| Required work |
In the copy, keep every word of the data below and none of its pictures.

(Detected change data)
======

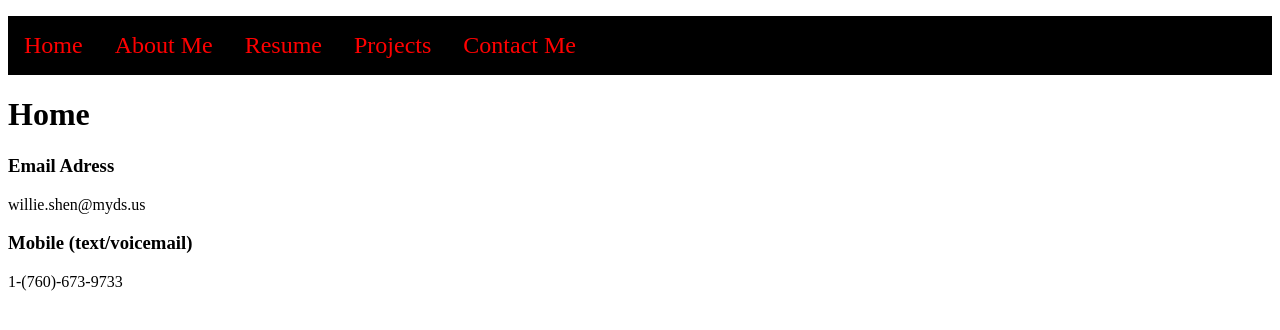
Repository: Kur0bane/Kur0bane.github.io
Page: contactme.html
The author's editor kept a record of every edit. The page is drawn from the files as they stood at one moment, then again after the next edit.
The browser window is 1280 px wide. The pictures show the whole page.

Above is the page before.

### contactme.html
<!DOCTYPE html>
<html>
    <head>
    <title>Contact Me</title>
    <link rel="stylesheet" type="text/css" href="style.css">

    </head>

    <body>
        <ul class="navbar">
            <li><a href="index.html">Home</a></li>
            <li><a href="aboutme.html">About Me</a></li>
            <li><a href="resume.html">Resume</a></li>
            <li class="dropdown">
                <div>Projects</div>
                <ul class="dropdown-content">
                    <li><a href="textadventure.html">Text Adventure</a></li>
                    <li><a href="project2.html">Python Project</a></li>
                    <li><a href="project3.html">Project 3</a></li>
                </ul>
            </li>
            <li><a href="contactme.html">Contact Me</a></li>
        </ul>

        <h1>Home</h1>

        <table>
            <tr>
                <div>
                    <h3 align="left">Email Adress</p>
                </div>
                <div>
                    <p align="left">willie.shen@myds.us</p>
                </div>
                <div>
                    <h3 align="left">Mobile (text/voicemail)</p>
                </div>
                <div>
                    <p align="left">1-(760)-673-9733</p>
                </div>
            </tr>
        </table>

    </body>
</html>

### style.css
        .navbar{
            list-style: none;
            background: black;
            overflow: hidden;
            padding: 0;
        }

        .navbar a, .dropdown div{
            text-decoration: none;
            color: red;
            font-size: 24px;
            padding: 16px;
            display: inline-block;
        }

        .navbar li{
            float: left;
        }

        .navbar li:hover{
            background-color: white;
        }

        .dropdown-content{
            list-style: none;
            padding: 0;
            display: none;
            position: absolute;
            z-index: 1;
            background-color: black;
        }

        .dropdown-content li{
            float: none;
        }

        .dropdown:hover .dropdown-content{
            display: block;
        }

        .active{
            background-color: white;
        }

        td{
            text-align: center;
        }

After the next edit:
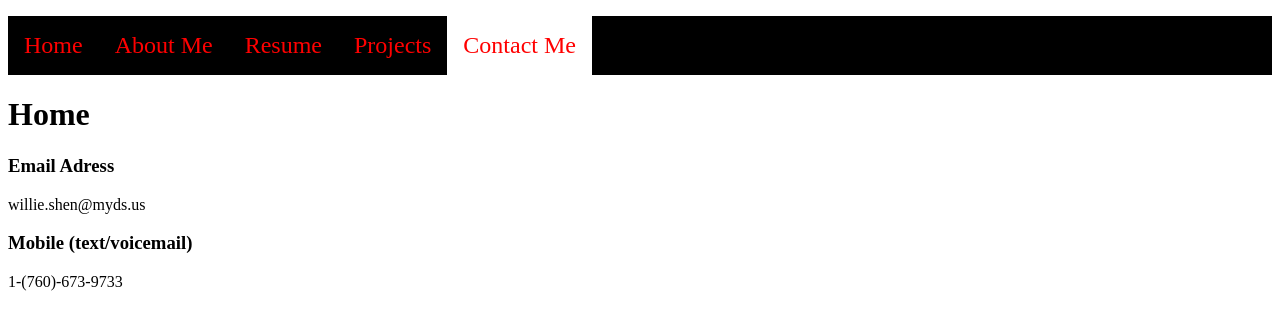
The edit:
--- a/contactme.html
+++ b/contactme.html
@@ -19,7 +19,7 @@
                     <li><a href="project3.html">Project 3</a></li>
                 </ul>
             </li>
-            <li><a href="contactme.html">Contact Me</a></li>
+            <li class="active"><a href="contactme.html">Contact Me</a></li>
         </ul>
 
         <h1>Home</h1>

======

| Answer to this exercise |
Repository: Kur0bane/Kur0bane.github.io
Page: contactme.html
The author's editor kept a record of every edit. The page is drawn from the files as they stood at one moment, then again after the next edit.
The browser window is 1280 px wide. The pictures show the whole page.

Above is the page before.

### contactme.html
<!DOCTYPE html>
<html>
    <head>
    <title>Contact Me</title>
    <link rel="stylesheet" type="text/css" href="style.css">

    </head>

    <body>
        <ul class="navbar">
            <li><a href="index.html">Home</a></li>
            <li><a href="aboutme.html">About Me</a></li>
            <li><a href="resume.html">Resume</a></li>
            <li class="dropdown">
                <div>Projects</div>
                <ul class="dropdown-content">
                    <li><a href="textadventure.html">Text Adventure</a></li>
                    <li><a href="project2.html">Python Project</a></li>
                    <li><a href="project3.html">Project 3</a></li>
                </ul>
            </li>
            <li><a href="contactme.html">Contact Me</a></li>
        </ul>

        <h1>Home</h1>

        <table>
            <tr>
                <div>
                    <h3 align="left">Email Adress</p>
                </div>
                <div>
                    <p align="left">willie.shen@myds.us</p>
                </div>
                <div>
                    <h3 align="left">Mobile (text/voicemail)</p>
                </div>
                <div>
                    <p align="left">1-(760)-673-9733</p>
                </div>
            </tr>
        </table>

    </body>
</html>

### style.css
        .navbar{
            list-style: none;
            background: black;
            overflow: hidden;
            padding: 0;
        }

        .navbar a, .dropdown div{
            text-decoration: none;
            color: red;
            font-size: 24px;
            padding: 16px;
            display: inline-block;
        }

        .navbar li{
            float: left;
        }

        .navbar li:hover{
            background-color: white;
        }

        .dropdown-content{
            list-style: none;
            padding: 0;
            display: none;
            position: absolute;
            z-index: 1;
            background-color: black;
        }

        .dropdown-content li{
            float: none;
        }

        .dropdown:hover .dropdown-content{
            display: block;
        }

        .active{
            background-color: white;
        }

        td{
            text-align: center;
        }

After the next edit:
The edit:
--- a/contactme.html
+++ b/contactme.html
@@ -19,7 +19,7 @@
                     <li><a href="project3.html">Project 3</a></li>
                 </ul>
             </li>
-            <li><a href="contactme.html">Contact Me</a></li>
+            <li class="active"><a href="contactme.html">Contact Me</a></li>
         </ul>
 
         <h1>Home</h1>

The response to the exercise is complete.